| Your instructions |
In the records below, find every line with the word "list" and copy it.

[Records for this task — start]

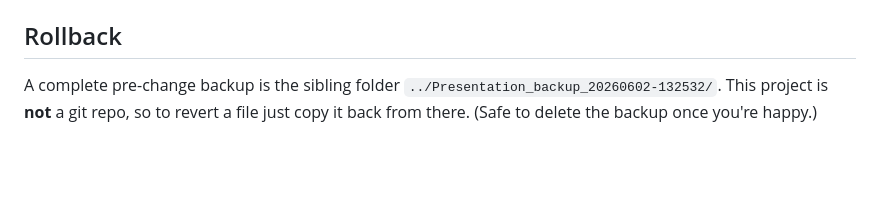
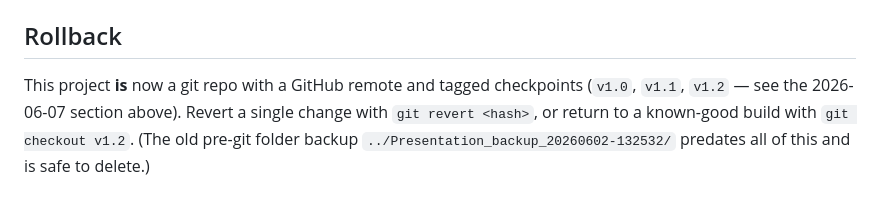
Before and after one commit to mreidhorrigan/CGSA2026_Pedagogical-Utility-Audio, a Markdown page: HANDOFF.md, the part around one of its changes. GitHub-like rendering; blank space fills up the shorter version.

```diff
--- a/HANDOFF.md
+++ b/HANDOFF.md
@@ -109,7 +140,8 @@ kill $SRV 2>/dev/null; rm -f /tmp/h.log
 - **`crypto.randomUUID`** may be absent on non-HTTPS origins; the code falls back to a random id automatically.
 
 ## Rollback
-A complete pre-change backup is the sibling folder
-`../Presentation_backup_20260602-132532/`. This project is **not** a git repo, so
-to revert a file just copy it back from there. (Safe to delete the backup once
-you're happy.)
+This project **is** now a git repo with a GitHub remote and tagged checkpoints
+(`v1.0`, `v1.1`, `v1.2` — see the 2026-06-07 section above). Revert a single change
+with `git revert <hash>`, or return to a known-good build with `git checkout v1.2`.
+(The old pre-git folder backup `../Presentation_backup_20260602-132532/` predates
+all of this and is safe to delete.)
```
Also changed, not shown: other parts of HANDOFF.md (+31 -0 lines).
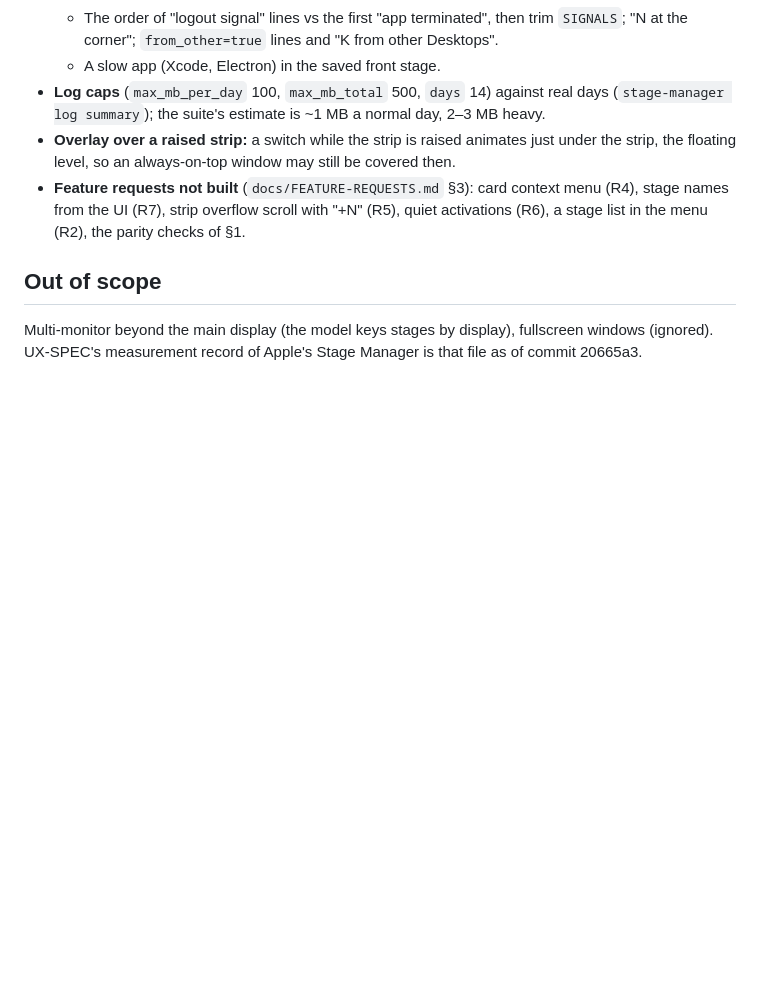
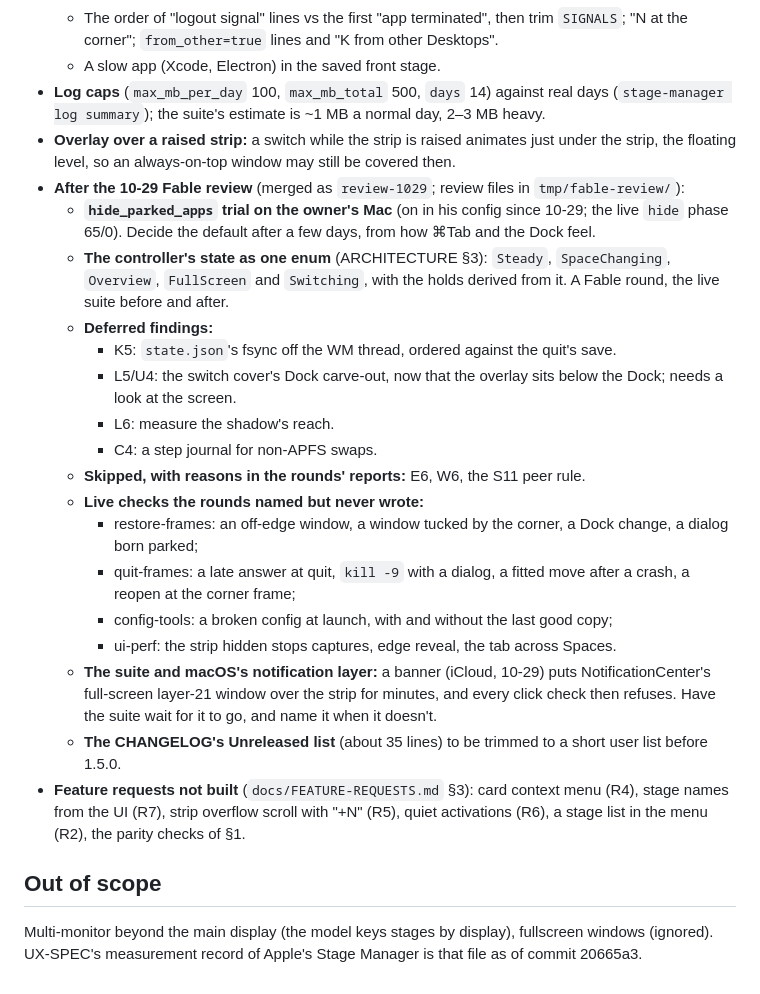
Before and after one commit to eugene-tea/stage-manager, a Markdown page: PLAN.md, the part around the change. GitHub-like rendering; blank space fills up the shorter version.

Commit message:
Plan: what is open after the 10-29 review (the hide_parked_apps trial, the state-enum refactor, deferred findings, unwritten live checks, the suite and the notification layer, the CHANGELOG trim)

```diff
--- a/PLAN.md
+++ b/PLAN.md
@@ -167,6 +167,32 @@ Known gaps the owner accepted as rare:
   (`stage-manager log summary`); the suite's estimate is ~1 MB a normal day, 2–3 MB heavy.
 - **Overlay over a raised strip:** a switch while the strip is raised animates just under the
   strip, the floating level, so an always-on-top window may still be covered then.
+- **After the 10-29 Fable review** (merged as `review-1029`; review files in `tmp/fable-review/`):
+  - **`hide_parked_apps` trial on the owner's Mac** (on in his config since 10-29; the live
+    `hide` phase 65/0). Decide the default after a few days, from how ⌘Tab and the Dock feel.
+  - **The controller's state as one enum** (ARCHITECTURE §3): `Steady`, `SpaceChanging`,
+    `Overview`, `FullScreen` and `Switching`, with the holds derived from it. A Fable round,
+    the live suite before and after.
+  - **Deferred findings:**
+    - K5: `state.json`'s fsync off the WM thread, ordered against the quit's save.
+    - L5/U4: the switch cover's Dock carve-out, now that the overlay sits below the Dock;
+      needs a look at the screen.
+    - L6: measure the shadow's reach.
+    - C4: a step journal for non-APFS swaps.
+  - **Skipped, with reasons in the rounds' reports:** E6, W6, the S11 peer rule.
+  - **Live checks the rounds named but never wrote:**
+    - restore-frames: an off-edge window, a window tucked by the corner, a Dock change,
+      a dialog born parked;
+    - quit-frames: a late answer at quit, `kill -9` with a dialog, a fitted move after a
+      crash, a reopen at the corner frame;
+    - config-tools: a broken config at launch, with and without the last good copy;
+    - ui-perf: the strip hidden stops captures, edge reveal, the tab across Spaces.
+  - **The suite and macOS's notification layer:** a banner (iCloud, 10-29) puts
+    NotificationCenter's full-screen layer-21 window over the strip for minutes, and every
+    click check then refuses. Have the suite wait for it to go, and name it when it
+    doesn't.
+  - **The CHANGELOG's Unreleased list** (about 35 lines) to be trimmed to a short user
+    list before 1.5.0.
 - **Feature requests not built** (`docs/FEATURE-REQUESTS.md` §3): card context menu (R4),
   stage names from the UI (R7), strip overflow scroll with "+N" (R5), quiet activations
   (R6), a stage list in the menu (R2), the parity checks of §1.
```
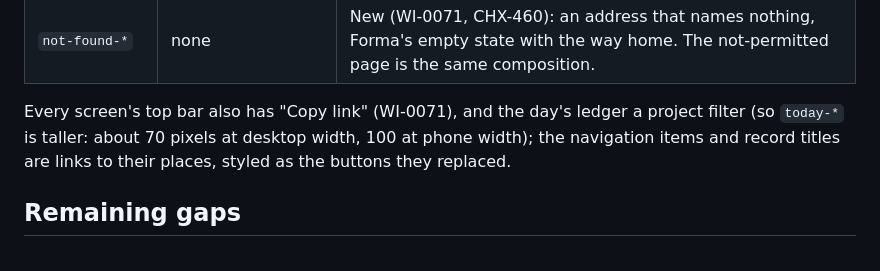
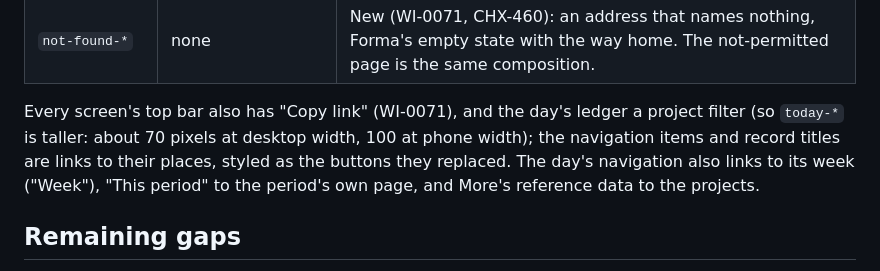
Before and after one commit to kemiller2002/chrona, a Markdown page: docs/legacy/visual-comparison.md, the part around the change. Rendered like a GitHub page.

Commit message:
WI-0071: the visual comparison notes the links to the week, the period and the projects
Co-Authored-By: Claude Opus 5.5 <noreply@anthropic.com>
Claude-Session: https://claude.ai/code/session_01CmPhre2cFonbHerxVSsmrL

```diff
--- a/docs/legacy/visual-comparison.md
+++ b/docs/legacy/visual-comparison.md
@@ -40,7 +40,7 @@ All of these come from Forma tokens compiled from `brand/`:
 | `projects-*`, `project-*` | none | New (WI-0071, CHX-460): the organization's projects, and one project with the person's time on it, linked to its day, week and report. |
 | `not-found-*` | none | New (WI-0071, CHX-460): an address that names nothing, Forma's empty state with the way home. The not-permitted page is the same composition. |
 
-Every screen's top bar also has "Copy link" (WI-0071), and the day's ledger a project filter (so `today-*` is taller: about 70 pixels at desktop width, 100 at phone width); the navigation items and record titles are links to their places, styled as the buttons they replaced.
+Every screen's top bar also has "Copy link" (WI-0071), and the day's ledger a project filter (so `today-*` is taller: about 70 pixels at desktop width, 100 at phone width); the navigation items and record titles are links to their places, styled as the buttons they replaced. The day's navigation also links to its week ("Week"), "This period" to the period's own page, and More's reference data to the projects.
 
 ## Remaining gaps
 
```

[Records for this task — finish]

| Exercise answer |
+  - **The CHANGELOG's Unreleased list** (about 35 lines) to be trimmed to a short user
+    list before 1.5.0.
   (R6), a stage list in the menu (R2), the parity checks of §1.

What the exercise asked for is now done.